Earlier this week the New York Times had an important op-ed piece by Perri Klass with implications, I think, for architects and designers. Entitled “Why Handwriting is Still Essential in the Keyboard Age,” Dr. Klass made a compelling argument that writing by hand—far from being unnecessary in our increasingly digital age—is a crucial development tool for young minds.
Klass cited a study by Dr. Virginia Berninger, a professor of educational psychology at the University of Washington, who believes that “handwriting, forming letters by hand, engages the mind, and that can help children pay attention to written language.” According to Berninger, the key to learning to write well might start by learning to physically form letters. It starts, in other words, with the hand.

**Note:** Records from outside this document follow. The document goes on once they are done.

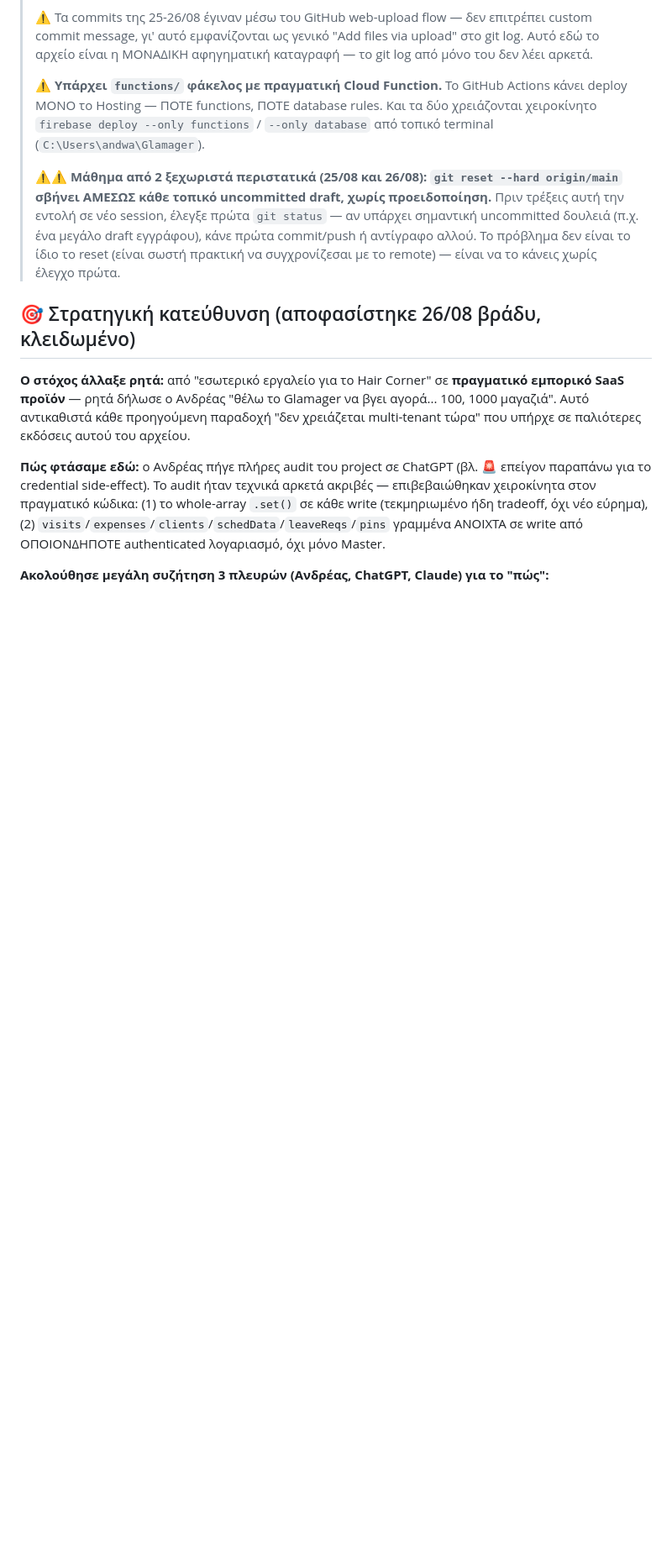
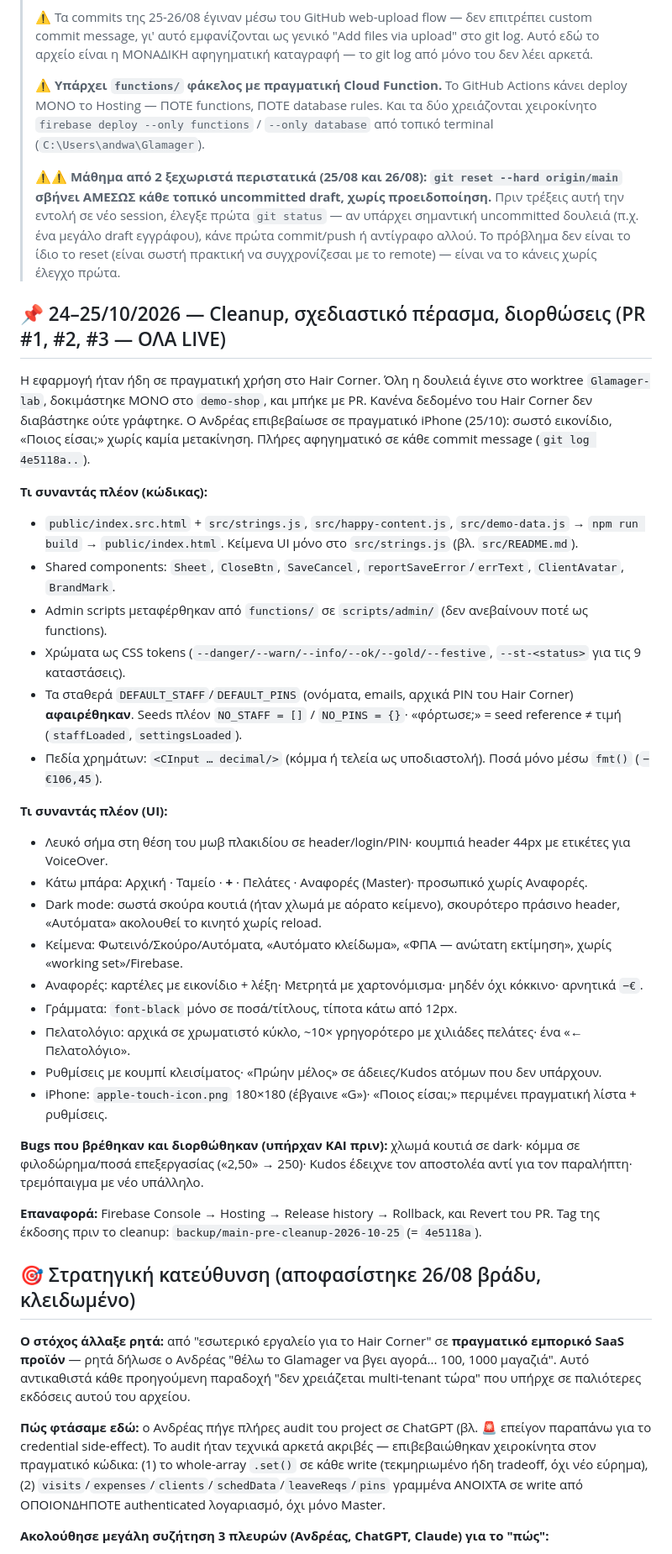
Before and after one commit to JesusWarhole/glamager, a Markdown page: PROJECT_STATUS.md, the part around one of its changes. Shown at 84% size. Rendered like a GitHub page; blank space fills up the shorter version.

```diff
--- a/PROJECT_STATUS.md
+++ b/PROJECT_STATUS.md
@@ -15,6 +17,41 @@
 > ⚠️ **Υπάρχει `functions/` φάκελος με πραγματική Cloud Function.** Το GitHub Actions κάνει deploy ΜΟΝΟ το Hosting — ΠΟΤΕ functions, ΠΟΤΕ database rules. Και τα δύο χρειάζονται χειροκίνητο `firebase deploy --only functions` / `--only database` από τοπικό terminal (`C:\Users\andwa\Glamager`).
 >
 > ⚠️⚠️ **Μάθημα από 2 ξεχωριστά περιστατικά (25/08 και 26/08): `git reset --hard origin/main` σβήνει ΑΜΕΣΩΣ κάθε τοπικό uncommitted draft, χωρίς προειδοποίηση.** Πριν τρέξεις αυτή την εντολή σε νέο session, έλεγξε πρώτα `git status` — αν υπάρχει σημαντική uncommitted δουλειά (π.χ. ένα μεγάλο draft εγγράφου), κάνε πρώτα commit/push ή αντίγραφο αλλού. Το πρόβλημα δεν είναι το ίδιο το reset (είναι σωστή πρακτική να συγχρονίζεσαι με το remote) — είναι να το κάνεις χωρίς έλεγχο πρώτα.
+
+## 📌 24–25/10/2026 — Cleanup, σχεδιαστικό πέρασμα, διορθώσεις (PR #1, #2, #3 — ΟΛΑ LIVE)
+
+Η εφαρμογή ήταν ήδη σε πραγματική χρήση στο Hair Corner. Όλη η δουλειά έγινε στο worktree `Glamager-lab`,
+δοκιμάστηκε ΜΟΝΟ στο `demo-shop`, και μπήκε με PR. Κανένα δεδομένο του Hair Corner δεν διαβάστηκε ούτε
+γράφτηκε. Ο Ανδρέας επιβεβαίωσε σε πραγματικό iPhone (25/10): σωστό εικονίδιο, «Ποιος είσαι;» χωρίς καμία
+μετακίνηση. Πλήρες αφηγηματικό σε κάθε commit message (`git log 4e5118a..`).
+
+**Τι συναντάς πλέον (κώδικας):**
+- `public/index.src.html` + `src/strings.js`, `src/happy-content.js`, `src/demo-data.js` → `npm run build` →
+  `public/index.html`. Κείμενα UI μόνο στο `src/strings.js` (βλ. `src/README.md`).
+- Shared components: `Sheet`, `CloseBtn`, `SaveCancel`, `reportSaveError`/`errText`, `ClientAvatar`, `BrandMark`.
+- Admin scripts μεταφέρθηκαν από `functions/` σε `scripts/admin/` (δεν ανεβαίνουν ποτέ ως functions).
+- Χρώματα ως CSS tokens (`--danger/--warn/--info/--ok/--gold/--festive`, `--st-<status>` για τις 9 καταστάσεις).
+- Τα σταθερά `DEFAULT_STAFF`/`DEFAULT_PINS` (ονόματα, emails, αρχικά PIN του Hair Corner) **αφαιρέθηκαν**.
+  Seeds πλέον `NO_STAFF = []` / `NO_PINS = {}`· «φόρτωσε;» = seed reference ≠ τιμή (`staffLoaded`, `settingsLoaded`).
+- Πεδία χρημάτων: `<CInput … decimal/>` (κόμμα ή τελεία ως υποδιαστολή). Ποσά μόνο μέσω `fmt()` (`−€106,45`).
+
+**Τι συναντάς πλέον (UI):**
+- Λευκό σήμα στη θέση του μωβ πλακιδίου σε header/login/PIN· κουμπιά header 44px με ετικέτες για VoiceOver.
+- Κάτω μπάρα: Αρχική · Ταμείο · **+** · Πελάτες · Αναφορές (Master)· προσωπικό χωρίς Αναφορές.
+- Dark mode: σωστά σκούρα κουτιά (ήταν χλωμά με αόρατο κείμενο), σκουρότερο πράσινο header, «Αυτόματα» ακολουθεί
+  το κινητό χωρίς reload.
+- Κείμενα: Φωτεινό/Σκούρο/Αυτόματα, «Αυτόματο κλείδωμα», «ΦΠΑ — ανώτατη εκτίμηση», χωρίς «working set»/Firebase.
+- Αναφορές: καρτέλες με εικονίδιο + λέξη· Μετρητά με χαρτονόμισμα· μηδέν όχι κόκκινο· αρνητικά `−€`.
+- Γράμματα: `font-black` μόνο σε ποσά/τίτλους, τίποτα κάτω από 12px.
+- Πελατολόγιο: αρχικά σε χρωματιστό κύκλο, ~10× γρηγορότερο με χιλιάδες πελάτες· ένα «← Πελατολόγιο».
+- Ρυθμίσεις με κουμπί κλεισίματος· «Πρώην μέλος» σε άδειες/Kudos ατόμων που δεν υπάρχουν.
+- iPhone: `apple-touch-icon.png` 180×180 (έβγαινε «G»)· «Ποιος είσαι;» περιμένει πραγματική λίστα + ρυθμίσεις.
+
+**Bugs που βρέθηκαν και διορθώθηκαν (υπήρχαν ΚΑΙ πριν):** χλωμά κουτιά σε dark· κόμμα σε φιλοδώρημα/ποσά
+επεξεργασίας («2,50» → 250)· Kudos έδειχνε τον αποστολέα αντί για τον παραλήπτη· τρεμόπαιγμα με νέο υπάλληλο.
+
+**Επαναφορά:** Firebase Console → Hosting → Release history → Rollback, και Revert του PR. Tag της έκδοσης πριν
+το cleanup: `backup/main-pre-cleanup-2026-10-25` (= `4e5118a`).
 
 ## 🎯 Στρατηγική κατεύθυνση (αποφασίστηκε 26/08 βράδυ, κλειδωμένο)
 
```
Also changed, not shown: other parts of PROJECT_STATUS.md (+9 -2 lines), CLAUDE.md (added, +66 -0 lines), README.md (added, +27 -0 lines).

This piece reminded me of a number of conversations I’ve had over the years with (usually older) architects and designers, who would often complain: “Nobody draws anymore!” By nobody, of course, they meant no one who went to design school after the introduction of the computer. Both Milton Glaser and the late Michael Graves, two designers who could draw like fiends, used to insist that their hands were hardwired to their brains. As a result, they drew to think, to ideate, to problem solve. For them, and countless others brought up on the primacy of the hand, Klass’s essay could just as easily have been retitled, “Why Drawing is Still Essential to Designers in the CAD Age.”

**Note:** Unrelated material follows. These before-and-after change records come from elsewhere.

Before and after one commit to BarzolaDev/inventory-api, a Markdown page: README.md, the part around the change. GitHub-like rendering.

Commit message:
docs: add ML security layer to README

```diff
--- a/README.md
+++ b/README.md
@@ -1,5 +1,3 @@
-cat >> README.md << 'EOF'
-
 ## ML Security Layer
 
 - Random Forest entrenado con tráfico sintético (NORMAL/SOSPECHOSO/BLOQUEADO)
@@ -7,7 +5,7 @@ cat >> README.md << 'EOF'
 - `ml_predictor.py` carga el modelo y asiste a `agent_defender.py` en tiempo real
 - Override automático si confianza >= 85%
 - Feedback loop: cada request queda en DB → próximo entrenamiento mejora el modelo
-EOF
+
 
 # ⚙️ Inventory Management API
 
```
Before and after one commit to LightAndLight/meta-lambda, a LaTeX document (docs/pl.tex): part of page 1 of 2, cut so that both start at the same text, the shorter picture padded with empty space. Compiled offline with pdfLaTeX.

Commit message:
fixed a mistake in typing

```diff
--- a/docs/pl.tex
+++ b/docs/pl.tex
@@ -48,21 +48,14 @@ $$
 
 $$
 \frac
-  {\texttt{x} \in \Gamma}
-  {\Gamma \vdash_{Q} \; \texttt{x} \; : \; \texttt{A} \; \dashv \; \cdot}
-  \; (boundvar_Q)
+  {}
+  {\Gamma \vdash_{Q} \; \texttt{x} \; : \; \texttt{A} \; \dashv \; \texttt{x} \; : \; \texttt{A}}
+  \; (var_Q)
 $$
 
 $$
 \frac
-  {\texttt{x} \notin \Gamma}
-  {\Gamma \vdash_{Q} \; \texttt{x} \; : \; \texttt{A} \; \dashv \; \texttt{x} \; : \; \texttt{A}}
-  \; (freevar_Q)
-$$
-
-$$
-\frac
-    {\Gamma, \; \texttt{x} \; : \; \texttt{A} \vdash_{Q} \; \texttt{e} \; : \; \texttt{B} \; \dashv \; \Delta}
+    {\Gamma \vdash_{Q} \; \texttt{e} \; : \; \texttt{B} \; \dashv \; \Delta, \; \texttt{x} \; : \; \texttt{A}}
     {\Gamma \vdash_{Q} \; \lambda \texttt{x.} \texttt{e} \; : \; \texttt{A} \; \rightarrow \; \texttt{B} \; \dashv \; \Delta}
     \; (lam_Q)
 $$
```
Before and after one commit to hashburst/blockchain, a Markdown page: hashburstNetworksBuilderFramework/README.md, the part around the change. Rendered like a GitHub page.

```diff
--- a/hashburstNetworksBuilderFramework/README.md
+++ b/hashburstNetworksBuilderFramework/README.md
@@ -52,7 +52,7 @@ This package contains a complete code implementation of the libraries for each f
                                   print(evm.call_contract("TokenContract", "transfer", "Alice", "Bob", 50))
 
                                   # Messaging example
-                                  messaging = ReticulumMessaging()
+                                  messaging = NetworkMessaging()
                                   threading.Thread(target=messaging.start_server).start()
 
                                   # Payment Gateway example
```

But the truth is, younger architects and designers continue to draw. I know this because I will occasionally ask them, quite randomly, “Do you still draw?” and their slightly taken back response (it’s like I’ve asked them if they still bathe) suggests some intimacy with drawing. And I can also attest that most casual meetings with them will invariably involve a point being illustrated in real time with pen and napkin. Lunch, at a restaurant with paper tablecloths, tends to produce at least one sketched floor plan.
What I don’t think post-computer designers do, as Graves and Glaser and others did, is draw continually through the process. It was never their primary problem solving tool. They’re less likely to have a long series of process drawings, and instead might have a few, maybe as few as even one or two, signpost drawings that mark creative progress.

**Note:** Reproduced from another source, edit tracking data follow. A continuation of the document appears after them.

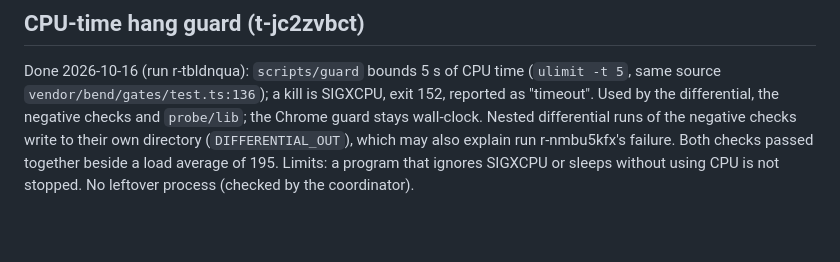
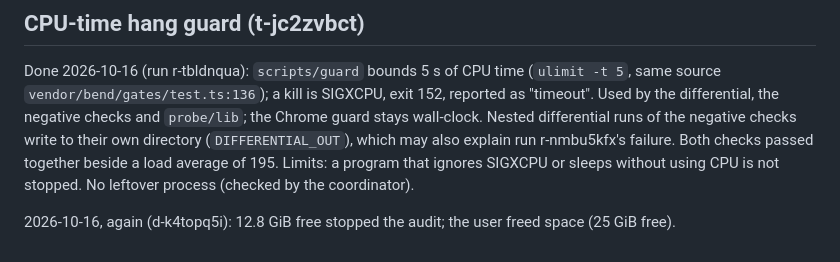
Before and after one commit to rofrol/bend-wasm, a Markdown page: DECISIONS.md, the part around the change. GitHub-like rendering; blank space fills up the shorter version.

```diff
--- a/DECISIONS.md
+++ b/DECISIONS.md
@@ -284,3 +284,6 @@ differential runs of the negative checks write to their own directory
 Both checks passed together beside a load average of 195. Limits: a
 program that ignores SIGXCPU or sleeps without using CPU is not stopped.
 No leftover process (checked by the coordinator).
+
+2026-10-16, again (d-k4topq5i): 12.8 GiB free stopped the audit; the user
+freed space (25 GiB free).
```
Also changed, not shown: TODO.md (+0 -10 lines).
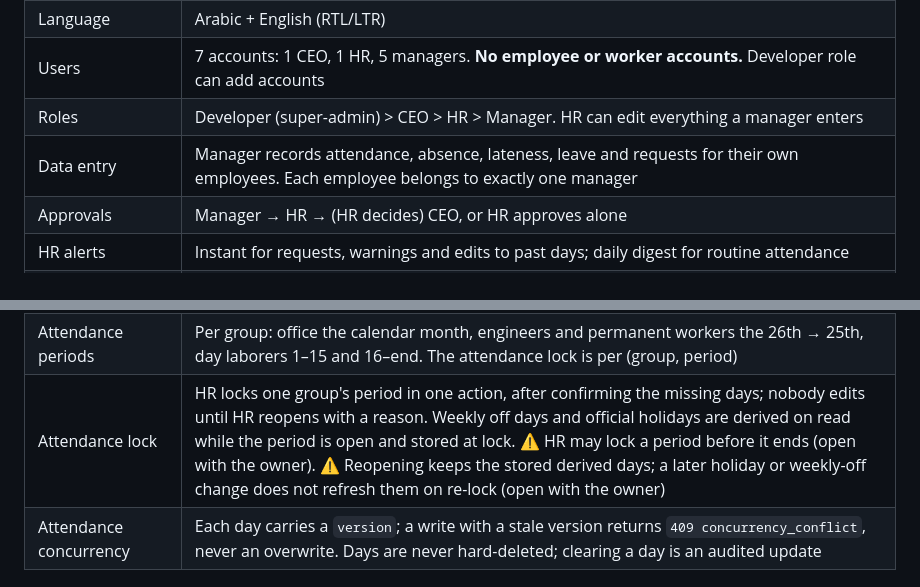
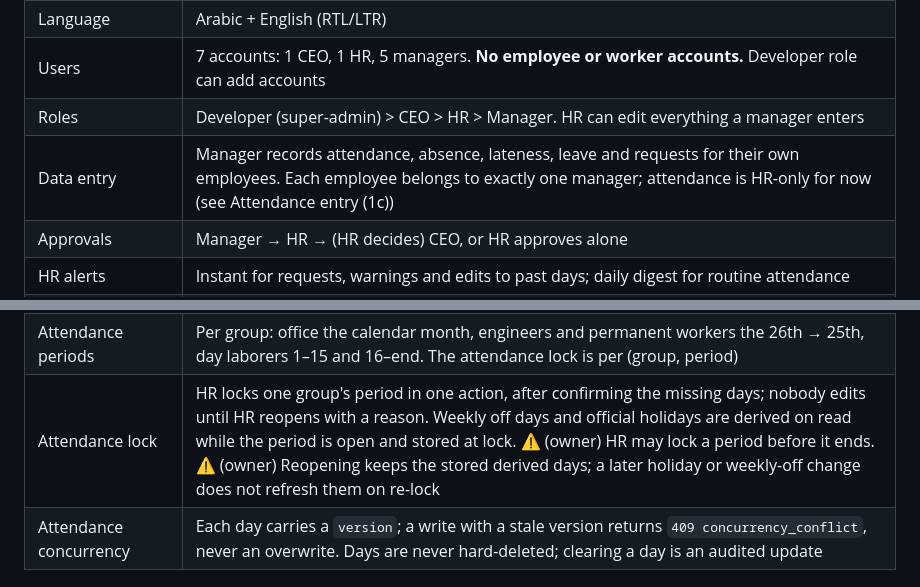
Before and after one commit to mr-h12/smart-technology-HRMS, a Markdown page: docs/hrms-module-plan.md, 2 parts joined by grey strips. Drawn GitHub-style.

```diff
--- a/docs/hrms-module-plan.md
+++ b/docs/hrms-module-plan.md
@@ -12,7 +12,7 @@ Smart Technology runs HR and payroll today on 6 hand-built Excel workbooks (anal
 | Language | Arabic + English (RTL/LTR) |
 | Users | 7 accounts: 1 CEO, 1 HR, 5 managers. **No employee or worker accounts.** Developer role can add accounts |
 | Roles | Developer (super-admin) > CEO > HR > Manager. HR can edit everything a manager enters |
-| Data entry | Manager records attendance, absence, lateness, leave and requests for their own employees. Each employee belongs to exactly one manager |
+| Data entry | Manager records attendance, absence, lateness, leave and requests for their own employees. Each employee belongs to exactly one manager; attendance is HR-only for now (see Attendance entry (1c)) |
 | Approvals | Manager → HR → (HR decides) CEO, or HR approves alone |
 | HR alerts | Instant for requests, warnings and edits to past days; daily digest for routine attendance |
 | Fingerprint | Office staff only; HR uploads the device's Excel export; 15-min grace; shift 09:00–17:00 (per-employee override); import flags missing punches / early leave / OT, HR confirms. Office attendance is HR's, not the managers' |
@@ -36,7 +36,7 @@ Smart Technology runs HR and payroll today on 6 hand-built Excel workbooks (anal
 | Attendance day | One record per employee per day: one site or one leave day-type (office staff: present, with no site, or a leave day-type). A second site goes in the note. Absent (غ) is a leave day-type, never a flag. A day with no record is missing, never absence |
 | Attendance dates | HR enters or edits any day of an open period up to today (Cairo time). No future dates |
 | Attendance periods | Per group: office the calendar month, engineers and permanent workers the 26th → 25th, day laborers 1–15 and 16–end. The attendance lock is per (group, period) |
-| Attendance lock | HR locks one group's period in one action, after confirming the missing days; nobody edits until HR reopens with a reason. Weekly off days and official holidays are derived on read while the period is open and stored at lock. ⚠️ HR may lock a period before it ends (open with the owner). ⚠️ Reopening keeps the stored derived days; a later holiday or weekly-off change does not refresh them on re-lock (open with the owner) |
+| Attendance lock | HR locks one group's period in one action, after confirming the missing days; nobody edits until HR reopens with a reason. Weekly off days and official holidays are derived on read while the period is open and stored at lock. ⚠️ (owner) HR may lock a period before it ends. ⚠️ (owner) Reopening keeps the stored derived days; a later holiday or weekly-off change does not refresh them on re-lock |
 | Attendance concurrency | Each day carries a `version`; a write with a stale version returns `409 concurrency_conflict`, never an overwrite. Days are never hard-deleted; clearing a day is an audited update |
 
 ## Modules by release
```
Also changed, not shown: docs/calculations.md (+4 -4 lines), docs/client-questions.md (+5 -4 lines).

It’s hard to know how this streamlined, less hand-inspired process changes the final product (it’s certainly a lot faster, and we’re twenty years into it anyway) but surely it must. It’s also impossible to know exactly what we’ve lost in the transition from hand to mouse. But it feels like something essential, something almost primal, is slipping away. The hand-head connection is a neural path literally as old as the human body. “For typically developing young children,” Klass writes, “typing the letters doesn’t seem to generate the same brain activation.” Which makes me wonder: do today’s designers, especially the ones who jump (too) quickly into Sketchup, create the same brain activation? As someone who can’t draw a lick, I certainly hope so.
Featured image via serapdx.com